File management for Linux has also been improved. When you install WSL, you’ll now see a Linux section in File Explorer so you can manage your Linux files. Additionally, you can now mount physical disks directly in Linux, so if you want to use a Linux file system that Windows doesn’t support, you can now do that.
Other improvements include new install and update commands for WSL in PowerShell. These let you quickly install WSL on your system and upgrade it to the latest version, which you’ll need to do to get support for GUI Linux apps. You can also now run commands at startup in WSL by configuring the wsl.conf file in your distro. You’ll need to add a command option under a boot section in the file.
New OOBE experience in Windows 11

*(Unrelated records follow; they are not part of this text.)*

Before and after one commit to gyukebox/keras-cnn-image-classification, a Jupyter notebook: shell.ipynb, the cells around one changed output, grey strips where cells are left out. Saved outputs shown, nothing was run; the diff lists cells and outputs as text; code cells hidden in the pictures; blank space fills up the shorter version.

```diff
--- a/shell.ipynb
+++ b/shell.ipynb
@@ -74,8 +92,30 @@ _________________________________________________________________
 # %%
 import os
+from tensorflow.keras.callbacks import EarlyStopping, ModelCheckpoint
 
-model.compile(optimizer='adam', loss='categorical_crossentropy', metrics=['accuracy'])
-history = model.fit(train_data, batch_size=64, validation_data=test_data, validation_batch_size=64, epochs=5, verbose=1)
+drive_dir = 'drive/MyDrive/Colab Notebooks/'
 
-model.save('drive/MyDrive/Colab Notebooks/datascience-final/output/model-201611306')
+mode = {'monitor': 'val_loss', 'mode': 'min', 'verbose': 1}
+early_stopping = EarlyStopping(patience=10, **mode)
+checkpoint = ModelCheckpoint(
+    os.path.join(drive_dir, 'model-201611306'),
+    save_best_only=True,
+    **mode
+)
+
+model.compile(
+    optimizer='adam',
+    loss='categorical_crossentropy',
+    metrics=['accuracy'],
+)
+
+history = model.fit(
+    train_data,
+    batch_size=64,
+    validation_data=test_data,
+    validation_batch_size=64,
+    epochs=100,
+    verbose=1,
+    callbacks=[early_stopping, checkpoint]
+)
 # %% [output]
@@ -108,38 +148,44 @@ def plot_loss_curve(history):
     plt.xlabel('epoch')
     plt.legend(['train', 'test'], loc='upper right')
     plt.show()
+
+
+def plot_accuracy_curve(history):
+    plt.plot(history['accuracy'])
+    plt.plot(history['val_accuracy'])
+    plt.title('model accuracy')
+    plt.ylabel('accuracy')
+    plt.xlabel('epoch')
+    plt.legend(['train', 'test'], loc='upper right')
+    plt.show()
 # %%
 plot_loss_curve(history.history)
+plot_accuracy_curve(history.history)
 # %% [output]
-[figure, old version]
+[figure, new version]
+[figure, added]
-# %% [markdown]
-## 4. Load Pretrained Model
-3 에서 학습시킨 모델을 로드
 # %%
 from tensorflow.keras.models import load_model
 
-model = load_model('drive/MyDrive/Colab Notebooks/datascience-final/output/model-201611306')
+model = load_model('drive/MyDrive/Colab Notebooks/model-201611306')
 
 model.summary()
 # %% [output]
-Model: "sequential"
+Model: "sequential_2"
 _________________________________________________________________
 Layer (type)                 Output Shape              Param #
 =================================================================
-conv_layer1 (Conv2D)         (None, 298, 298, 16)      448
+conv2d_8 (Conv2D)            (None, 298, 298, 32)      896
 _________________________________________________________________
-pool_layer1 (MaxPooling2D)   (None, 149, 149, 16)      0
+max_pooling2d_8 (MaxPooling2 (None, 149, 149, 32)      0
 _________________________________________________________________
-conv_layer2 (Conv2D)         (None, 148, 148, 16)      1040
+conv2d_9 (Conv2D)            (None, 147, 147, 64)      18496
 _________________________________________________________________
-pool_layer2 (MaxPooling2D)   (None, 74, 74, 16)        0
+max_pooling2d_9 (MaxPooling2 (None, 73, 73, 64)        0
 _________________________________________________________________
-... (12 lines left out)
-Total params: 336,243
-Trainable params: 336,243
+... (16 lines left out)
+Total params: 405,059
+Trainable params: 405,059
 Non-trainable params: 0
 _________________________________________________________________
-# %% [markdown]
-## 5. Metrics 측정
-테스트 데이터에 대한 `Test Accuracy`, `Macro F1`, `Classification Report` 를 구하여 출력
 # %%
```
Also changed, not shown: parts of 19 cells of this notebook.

Another feature that’s changed significantly in Windows 11 is the out-of-box experience (OOBE). This is what you see when your first set up your computer, or after a reset or a clean install, so you won’t notice it if you’re just upgrading to Windows 11. Still the new OOBE is much more colorful and lively compared to the static blue background of the Windows 10 experience.
The steps are still fairly similar, though you won’t have Cortana getting in the way this time.

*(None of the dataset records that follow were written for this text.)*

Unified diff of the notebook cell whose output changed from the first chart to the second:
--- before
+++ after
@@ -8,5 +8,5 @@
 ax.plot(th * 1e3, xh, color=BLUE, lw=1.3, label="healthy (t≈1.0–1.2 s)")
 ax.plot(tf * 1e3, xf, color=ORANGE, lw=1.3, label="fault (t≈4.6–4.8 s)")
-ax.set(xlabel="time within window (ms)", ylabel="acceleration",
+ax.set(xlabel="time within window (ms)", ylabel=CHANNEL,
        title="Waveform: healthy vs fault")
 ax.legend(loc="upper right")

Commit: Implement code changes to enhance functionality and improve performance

You’ll also notice that Windows 11 now asks you about your device usage when you set it up. This is so it can provide you with a more tailored experience based on what you do on your PC.
Other Windows 11 features
There are a few more features and updates Microsoft has added to Windows 11, but they’re not all as big. Here are some other improvements you can try in preview right now.
Improved Bluetooth audio experience
If you’ve ever used a Bluetooth headset with your PC, you’ve probably noticed how messy the experience can be. Until now, you’d see two different output devices for a single headset. That’s because Windows uses one output device for higher quality audio when you’re not using the microphone, then switches to a lower-quality output for communication apps where the microphone is in use.
With Windows 11, Microsoft is simplifying the audio outputs for Bluetooth devices, so switching between different types of apps is seamless and your audio always works.
New command line tools
Microsoft is adding a couple of new command line features to Windows 11. One is the ability to reset UWP apps if you prefer over using the Settings app. You can run the following command, using the package name of the app you want to reset:
Get-AppxPackage *calculator* | Reset-AppxPackage
There’s also a new DiskUsage tool that lets you see how your disk space is being used on your drive. You can run the tool in a specific directory to find large files in that folder, for example.
Task Manager improvements
The Task Manager now displays which architecture is used by each of your apps. In the details tab, you’ll see a new Architecture label, which will specify if a given process is x86, x64, or ARM.
Additionally, Windows 11 will add an Eco mode feature to Task manager. If you notice an app using too many resources on your PC, you can toggle Eco mode to throttle that usage.
Finally, if you use the Edge browser, Microsoft is testing a more detailed view where each Edge process is clearly identified. That means you’ll be able to see specific services, extensions, and tabs to help you understand what’s using resources. Both of these features are only available to a subset of Insiders though, so even if you get a preview build, you might not have them yet.
Improved time zone switching
If you travel a lot with your PC, Microsoft has tweaked the behavior for time zone switching. When Windows is very confident you’ve switched time zones, it’ll change your time zone and send you a notification letting you know. If Windows isn’t sure whether you’ve changed time zones, the notification will instead ask the user to confirm the change.
Those are all the biggest changes available to try right now, but as always, more is on the way. We’ll keep updating this article with new information as Microsoft releases new preview builds, so keep checking back to see what might have been added. We only have the first Windows 11 build right now, and more will be coming soon. We already know of features like Android apps and Teams integration, which aren’t available yet.